What is being asked:
Repeat the records exactly as given. Do not include the pictures.

Entries supplied:
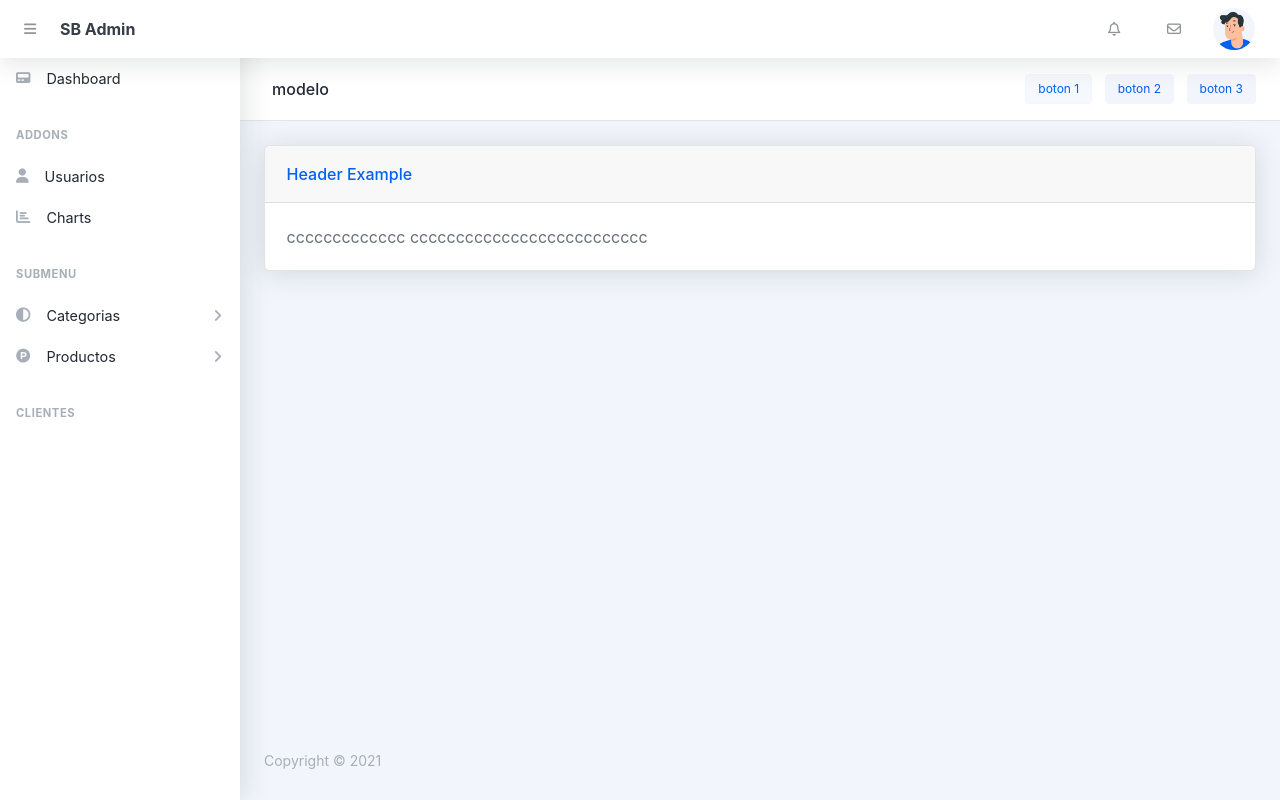
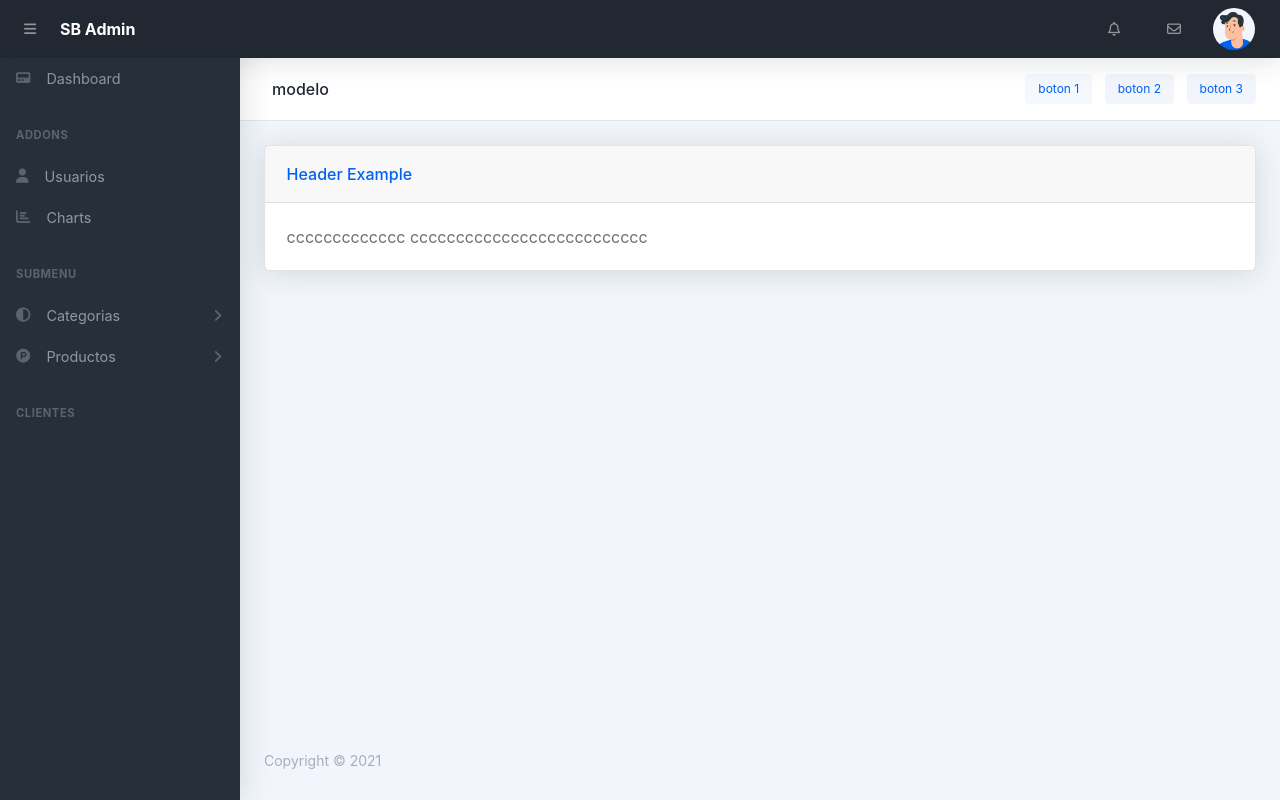
Before and after one commit to tucno21/sb_admin_php, a PHP site: page / in a window 1280 px wide. Run offline with PHP 8.4, Linux system fonts and the light colour scheme; some libraries are stand-ins or nearby versions; some web fonts are replaced.

Commit message:
cambio de color

```diff
--- a/sbAdmin/head.php
+++ b/sbAdmin/head.php
@@ -17,7 +17,7 @@
 <body class="<?php echo $navbarRight ? 'layout-rtl' : '' ?>  <?php echo $navbarFijo ? 'nav-fixed' : '' ?> ">
     <nav class="topnav navbar navbar-expand shadow justify-content-between justify-content-sm-start <?= $navbarColor ?>" id="sidenavAccordion">
         <!-- Sidenav Toggle Button-->
-        <button class="btn btn-icon btn-transparent-dark order-1 order-lg-0 me-2 ms-lg-2 me-lg-0" id="sidebarToggle"><i class="fas fa-bars"></i></button>
+        <button class="btn btn-icon btn-transparent-light order-1 order-lg-0 me-2 ms-lg-2 me-lg-0" id="sidebarToggle"><i class="fas fa-bars"></i></button>
         <!-- Navbar Brand-->
         <a class="navbar-brand pe-3 ps-4 ps-lg-2" href="<?= $mainLink ?>"><?= $title ?></a>
         <?php if ($navSearch == true) : ?>
@@ -38,7 +38,7 @@
                 <!-- Navbar Search Dropdown-->
                 <!-- * * Note: * * Visible only below the lg breakpoint-->
                 <li class="nav-item dropdown no-caret me-3 d-lg-none">
-                    <a class="btn btn-icon btn-transparent-dark dropdown-toggle" id="searchDropdown" href="#" role="button" data-bs-toggle="dropdown" aria-haspopup="true" aria-expanded="false"><i class="search"></i></a>
+                    <a class="btn btn-icon btn-transparent-light dropdown-toggle" id="searchDropdown" href="#" role="button" data-bs-toggle="dropdown" aria-haspopup="true" aria-expanded="false"><i class="search"></i></a>
                     <!-- Dropdown - Search-->
                     <div class="dropdown-menu dropdown-menu-end p-3 shadow animated--fade-in-up" aria-labelledby="searchDropdown">
                         <form class="form-inline me-auto w-100">
@@ -54,7 +54,7 @@
             <?php if ($navNotifications == true) : ?>
                 <!-- Alerts Dropdown-->
                 <li class="nav-item dropdown no-caret d-sm-block me-3 dropdown-notifications">
-                    <a class="btn btn-icon btn-transparent-dark dropdown-toggle" id="navbarDropdownAlerts" href="javascript:void(0);" role="button" data-bs-toggle="dropdown" aria-haspopup="true" aria-expanded="false"><i class="far fa-bell"></i></a>
+                    <a class="btn btn-icon btn-transparent-light dropdown-toggle" id="navbarDropdownAlerts" href="javascript:void(0);" role="button" data-bs-toggle="dropdown" aria-haspopup="true" aria-expanded="false"><i class="far fa-bell"></i></a>
                     <div class="dropdown-menu dropdown-menu-end border-0 shadow animated--fade-in-up" aria-labelledby="navbarDropdownAlerts">
                         <h6 class="dropdown-header dropdown-notifications-header">
                             <i class="me-2 far fa-bell"></i>
@@ -104,7 +104,7 @@
             <?php if ($navMessages == true) : ?>
                 <!-- Messages Dropdown-->
                 <li class="nav-item dropdown no-caret d-sm-block me-3 dropdown-notifications">
-                    <a class="btn btn-icon btn-transparent-dark dropdown-toggle" id="navbarDropdownMessages" href="javascript:void(0);" role="button" data-bs-toggle="dropdown" aria-haspopup="true" aria-expanded="false"><i class="far fa-envelope"></i></a>
+                    <a class="btn btn-icon btn-transparent-light dropdown-toggle" id="navbarDropdownMessages" href="javascript:void(0);" role="button" data-bs-toggle="dropdown" aria-haspopup="true" aria-expanded="false"><i class="far fa-envelope"></i></a>
                     <div class="dropdown-menu dropdown-menu-end border-0 shadow animated--fade-in-up" aria-labelledby="navbarDropdownMessages">
                         <h6 class="dropdown-header dropdown-notifications-header">
                             <i class="me-2 far fa-envelope"></i>
@@ -170,7 +170,7 @@
 
             <!-- User Dropdown-->
             <li class="nav-item dropdown no-caret dropdown-user me-3 me-lg-4">
-                <a class="btn btn-icon btn-transparent-dark dropdown-toggle" id="navbarDropdownUserImage" href="javascript:void(0);" role="button" data-bs-toggle="dropdown" aria-haspopup="true" aria-expanded="false"><img class="img-fluid" src="<?= $photoUser ?>" /></a>
+                <a class="btn btn-icon btn-transparent-light dropdown-toggle" id="navbarDropdownUserImage" href="javascript:void(0);" role="button" data-bs-toggle="dropdown" aria-haspopup="true" aria-expanded="false"><img class="img-fluid" src="<?= $photoUser ?>" /></a>
                 <div class="dropdown-menu dropdown-menu-end border-0 shadow animated--fade-in-up" aria-labelledby="navbarDropdownUserImage">
                     <h6 class="dropdown-header d-flex align-items-center">
                         <img class="dropdown-user-img" src="<?= $photoUser ?>" />
--- a/sbAdmin/sbAdmin.php
+++ b/sbAdmin/sbAdmin.php
@@ -3,14 +3,15 @@
 $navbarFijo = true;
 
 //sidebar dark = true // light = false;
-$SideBarDark = false;
+$SideBarDark = true;
 
 //navbar derecha
 $navbarRight = false;
 
 //COLOR NAVBAR // beta
 //navbar-light , navbar-dark //bg-white - success- danger - info, etc
-$navbarColor = 'navbar-light bg-white';
+// $navbarColor = 'navbar-light bg-white';
+$navbarColor = 'navbar-dark bg-dark';
 
 
 
```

Exercise output:
Before and after one commit to tucno21/sb_admin_php, a PHP site: page / in a window 1280 px wide. Run offline with PHP 8.4, Linux system fonts and the light colour scheme; some libraries are stand-ins or nearby versions; some web fonts are replaced.

Commit message:
cambio de color

```diff
--- a/sbAdmin/head.php
+++ b/sbAdmin/head.php
@@ -17,7 +17,7 @@
 <body class="<?php echo $navbarRight ? 'layout-rtl' : '' ?>  <?php echo $navbarFijo ? 'nav-fixed' : '' ?> ">
     <nav class="topnav navbar navbar-expand shadow justify-content-between justify-content-sm-start <?= $navbarColor ?>" id="sidenavAccordion">
         <!-- Sidenav Toggle Button-->
-        <button class="btn btn-icon btn-transparent-dark order-1 order-lg-0 me-2 ms-lg-2 me-lg-0" id="sidebarToggle"><i class="fas fa-bars"></i></button>
+        <button class="btn btn-icon btn-transparent-light order-1 order-lg-0 me-2 ms-lg-2 me-lg-0" id="sidebarToggle"><i class="fas fa-bars"></i></button>
         <!-- Navbar Brand-->
         <a class="navbar-brand pe-3 ps-4 ps-lg-2" href="<?= $mainLink ?>"><?= $title ?></a>
         <?php if ($navSearch == true) : ?>
@@ -38,7 +38,7 @@
                 <!-- Navbar Search Dropdown-->
                 <!-- * * Note: * * Visible only below the lg breakpoint-->
                 <li class="nav-item dropdown no-caret me-3 d-lg-none">
-                    <a class="btn btn-icon btn-transparent-dark dropdown-toggle" id="searchDropdown" href="#" role="button" data-bs-toggle="dropdown" aria-haspopup="true" aria-expanded="false"><i class="search"></i></a>
+                    <a class="btn btn-icon btn-transparent-light dropdown-toggle" id="searchDropdown" href="#" role="button" data-bs-toggle="dropdown" aria-haspopup="true" aria-expanded="false"><i class="search"></i></a>
                     <!-- Dropdown - Search-->
                     <div class="dropdown-menu dropdown-menu-end p-3 shadow animated--fade-in-up" aria-labelledby="searchDropdown">
                         <form class="form-inline me-auto w-100">
@@ -54,7 +54,7 @@
             <?php if ($navNotifications == true) : ?>
                 <!-- Alerts Dropdown-->
                 <li class="nav-item dropdown no-caret d-sm-block me-3 dropdown-notifications">
-                    <a class="btn btn-icon btn-transparent-dark dropdown-toggle" id="navbarDropdownAlerts" href="javascript:void(0);" role="button" data-bs-toggle="dropdown" aria-haspopup="true" aria-expanded="false"><i class="far fa-bell"></i></a>
+                    <a class="btn btn-icon btn-transparent-light dropdown-toggle" id="navbarDropdownAlerts" href="javascript:void(0);" role="button" data-bs-toggle="dropdown" aria-haspopup="true" aria-expanded="false"><i class="far fa-bell"></i></a>
                     <div class="dropdown-menu dropdown-menu-end border-0 shadow animated--fade-in-up" aria-labelledby="navbarDropdownAlerts">
                         <h6 class="dropdown-header dropdown-notifications-header">
                             <i class="me-2 far fa-bell"></i>
@@ -104,7 +104,7 @@
             <?php if ($navMessages == true) : ?>
                 <!-- Messages Dropdown-->
                 <li class="nav-item dropdown no-caret d-sm-block me-3 dropdown-notifications">
-                    <a class="btn btn-icon btn-transparent-dark dropdown-toggle" id="navbarDropdownMessages" href="javascript:void(0);" role="button" data-bs-toggle="dropdown" aria-haspopup="true" aria-expanded="false"><i class="far fa-envelope"></i></a>
+                    <a class="btn btn-icon btn-transparent-light dropdown-toggle" id="navbarDropdownMessages" href="javascript:void(0);" role="button" data-bs-toggle="dropdown" aria-haspopup="true" aria-expanded="false"><i class="far fa-envelope"></i></a>
                     <div class="dropdown-menu dropdown-menu-end border-0 shadow animated--fade-in-up" aria-labelledby="navbarDropdownMessages">
                         <h6 class="dropdown-header dropdown-notifications-header">
                             <i class="me-2 far fa-envelope"></i>
@@ -170,7 +170,7 @@
 
             <!-- User Dropdown-->
             <li class="nav-item dropdown no-caret dropdown-user me-3 me-lg-4">
-                <a class="btn btn-icon btn-transparent-dark dropdown-toggle" id="navbarDropdownUserImage" href="javascript:void(0);" role="button" data-bs-toggle="dropdown" aria-haspopup="true" aria-expanded="false"><img class="img-fluid" src="<?= $photoUser ?>" /></a>
+                <a class="btn btn-icon btn-transparent-light dropdown-toggle" id="navbarDropdownUserImage" href="javascript:void(0);" role="button" data-bs-toggle="dropdown" aria-haspopup="true" aria-expanded="false"><img class="img-fluid" src="<?= $photoUser ?>" /></a>
                 <div class="dropdown-menu dropdown-menu-end border-0 shadow animated--fade-in-up" aria-labelledby="navbarDropdownUserImage">
                     <h6 class="dropdown-header d-flex align-items-center">
                         <img class="dropdown-user-img" src="<?= $photoUser ?>" />
--- a/sbAdmin/sbAdmin.php
+++ b/sbAdmin/sbAdmin.php
@@ -3,14 +3,15 @@
 $navbarFijo = true;
 
 //sidebar dark = true // light = false;
-$SideBarDark = false;
+$SideBarDark = true;
 
 //navbar derecha
 $navbarRight = false;
 
 //COLOR NAVBAR // beta
 //navbar-light , navbar-dark //bg-white - success- danger - info, etc
-$navbarColor = 'navbar-light bg-white';
+// $navbarColor = 'navbar-light bg-white';
+$navbarColor = 'navbar-dark bg-dark';
 
 
 
```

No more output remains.